Itemized modification records
........
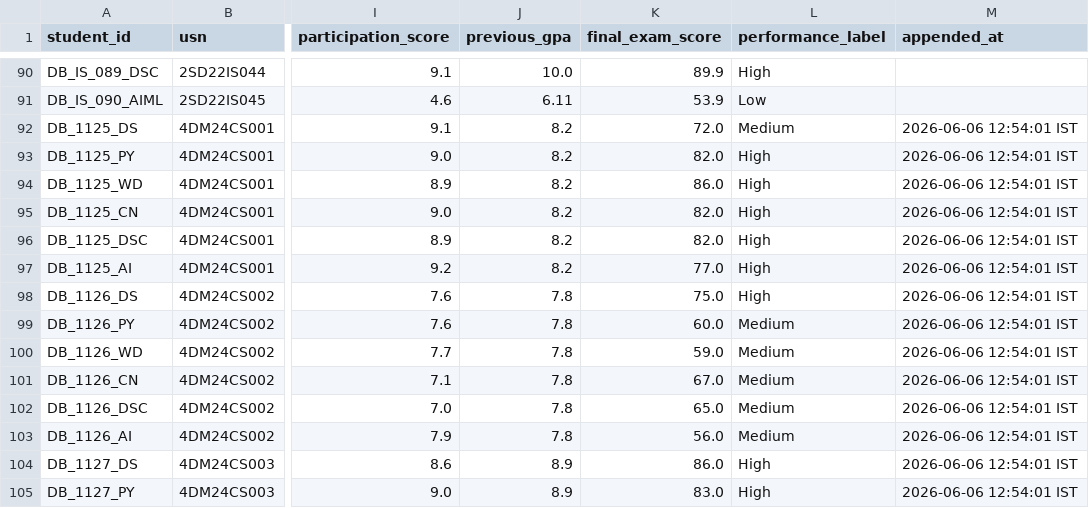
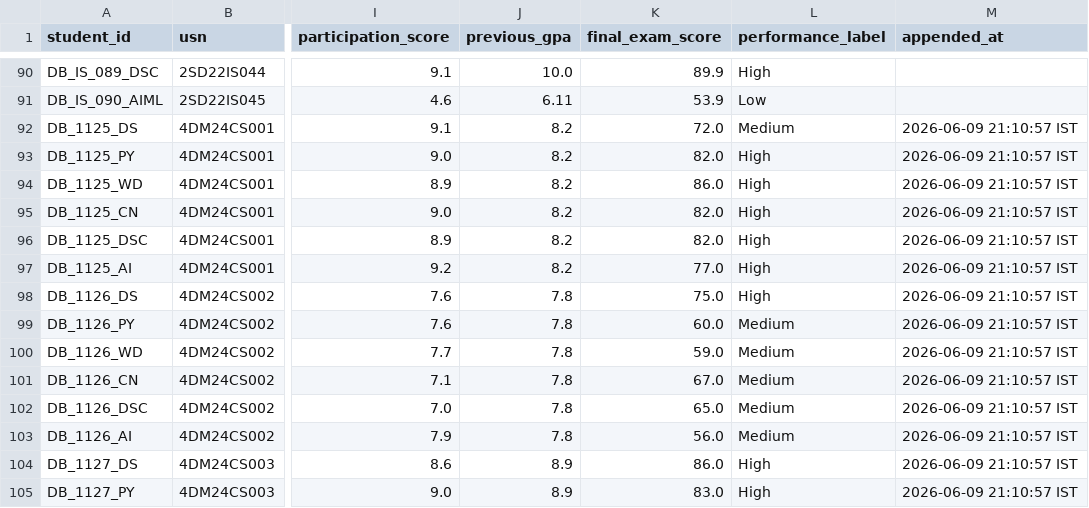
Before and after one commit to Uttama786/FLIP-CLASSROOM-USING-RAG, a CSV file: flipped_classroom_project/ml_model/dataset.csv, drawn as a sheet; only a part is shown, gaps mark what is left out; the diff covers the shown part only; the diff names each change by its address in the sheet, - before the commit and + after, or states it on an @@ line.

```diff
--- a/flipped_classroom_project/ml_model/dataset.csv
+++ b/flipped_classroom_project/ml_model/dataset.csv
-M92:M105 (appended_at): 2026-06-06 12:54:01 IST
+M92:M105 (appended_at): 2026-06-09 21:10:57 IST
```
Also changed, not shown: 170 edited cells elsewhere in this file, flipped_classroom_project/ml_model/quiz_dataset.csv, 12 other files.
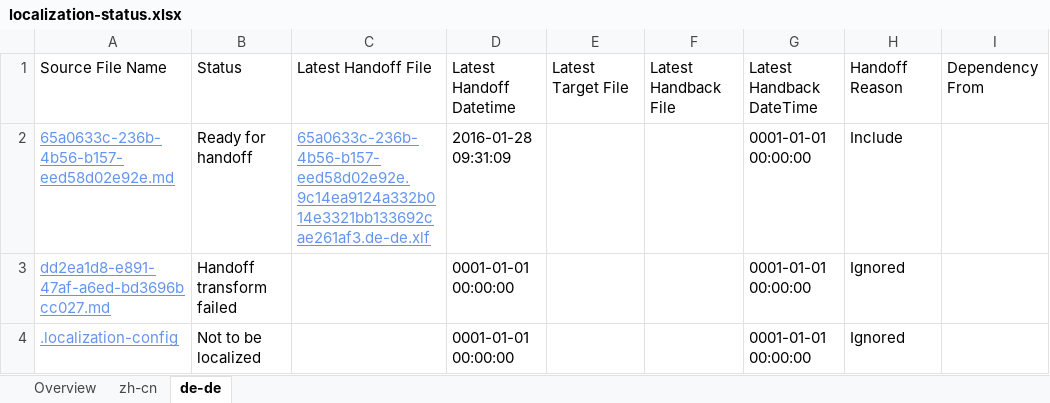
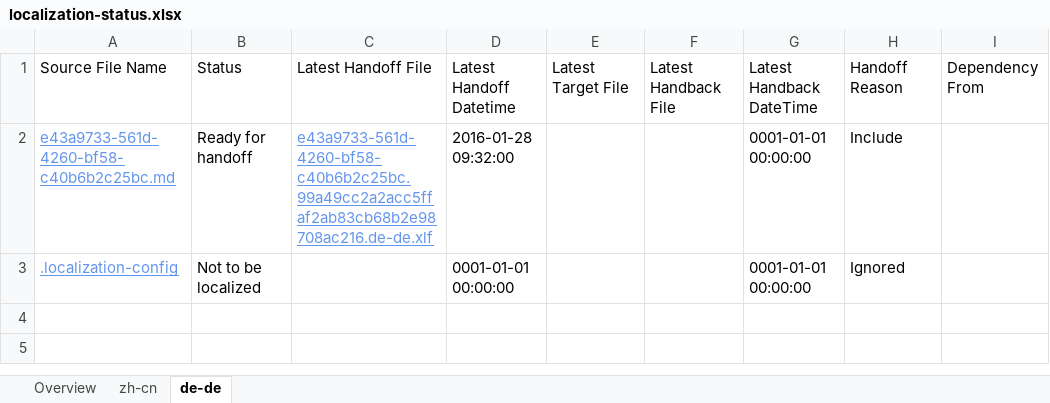
Before and after one commit to OpenLocalizationTestOrg/olhandback, an Excel workbook: ol-handback/OpenLocalizationTest/oltest/xinjiang/localization-status.xlsx, sheet de-de, drawn as a sheet; values as stored, in another font and other column widths than the file's, no borders; table styles not drawn; the diff names each change by its address in the sheet, - before the commit and + after, or states it on an @@ line.

Commit message:
Generate Report for handoff

```diff
--- a/ol-handback/OpenLocalizationTest/oltest/xinjiang/localization-status.xlsx (sheet de-de)
+++ b/ol-handback/OpenLocalizationTest/oltest/xinjiang/localization-status.xlsx (sheet de-de)
-A2: 65a0633c-236b-4b56-b157-eed58d02e92e.md
+A2: e43a9733-561d-4260-bf58-c40b6b2c25bc.md
-C2: 65a0633c-236b-4b56-b157-eed58d02e92e.9c14ea9124a332b014e3321bb133692cae261af3.de-de.xlf
+C2: e43a9733-561d-4260-bf58-c40b6b2c25bc.99a49cc2a2acc5ffaf2ab83cb68b2e98708ac216.de-de.xlf
-D2: 2016-01-28 09:31:09
+D2: 2016-01-28 09:32:00
-row 3: dd2ea1d8-e891-47af-a6ed-bd3696bcc027.md | Handoff transform failed |  | 0001-01-01 00:00:00 |  |  | 0001-01-01 00:00:00 | Ignored
```
Also changed, not shown: sheet zh-cn, sheet Overview.
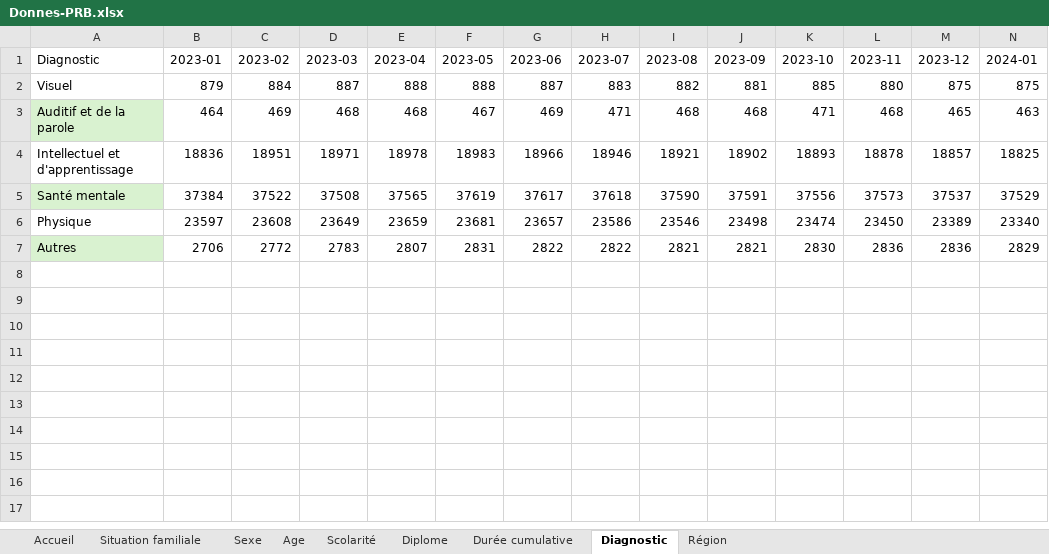
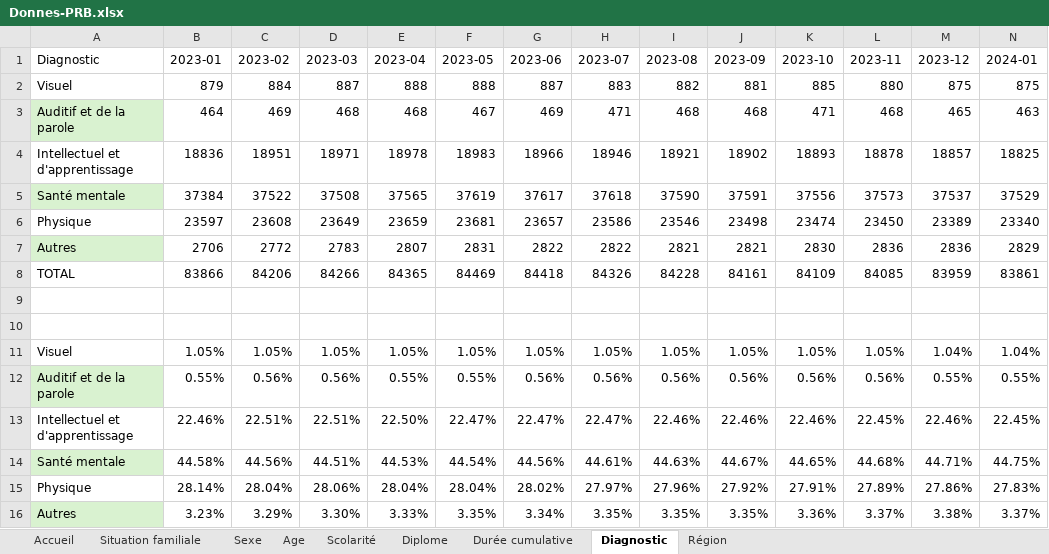
Before and after one commit to sragot/stats-mtess, an Excel workbook: Donnes-PRB.xlsx, sheet Diagnostic, drawn as a sheet; only a part is shown; values as stored, in another font and other column widths than the file's, no borders; rows hold the shown columns only; the diff names each change by its address in the sheet, - before the commit and + after, or states it on an @@ line.

Commit message:
Update Donnes-PRB.xlsx

```diff
--- a/Donnes-PRB.xlsx (sheet Diagnostic)
+++ b/Donnes-PRB.xlsx (sheet Diagnostic)
+row 8: TOTAL | 83866 | 84206 | 84266 | 84365 | 84469 | 84418 | 84326 | 84228 | 84161 | 84109 | 84085 | 83959 | 83861
+row 9: (empty)
+row 10: (empty)
+row 11: Visuel | 1.05% | 1.05% | 1.05% | 1.05% | 1.05% | 1.05% | 1.05% | 1.05% | 1.05% | 1.05% | 1.05% | 1.04% | 1.04%
+row 12: Auditif et de la parole | 0.55% | 0.56% | 0.56% | 0.55% | 0.55% | 0.56% | 0.56% | 0.56% | 0.56% | 0.56% | 0.56% | 0.55% | 0.55%
+row 13: Intellectuel et d'apprentissage | 22.46% | 22.51% | 22.51% | 22.50% | 22.47% | 22.47% | 22.47% | 22.46% | 22.46% | 22.46% | 22.45% | 22.46% | 22.45%
+row 14: Santé mentale | 44.58% | 44.56% | 44.51% | 44.53% | 44.54% | 44.56% | 44.61% | 44.63% | 44.67% | 44.65% | 44.68% | 44.71% | 44.75%
+row 15: Physique | 28.14% | 28.04% | 28.06% | 28.04% | 28.04% | 28.02% | 27.97% | 27.96% | 27.92% | 27.91% | 27.89% | 27.86% | 27.83%
+row 16: Autres | 3.23% | 3.29% | 3.30% | 3.33% | 3.35% | 3.34% | 3.35% | 3.35% | 3.35% | 3.36% | 3.37% | 3.38% | 3.37%
```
........
Determine how many lines of the data contain the word "xlsx", and reply with that number only.

The completed task: 7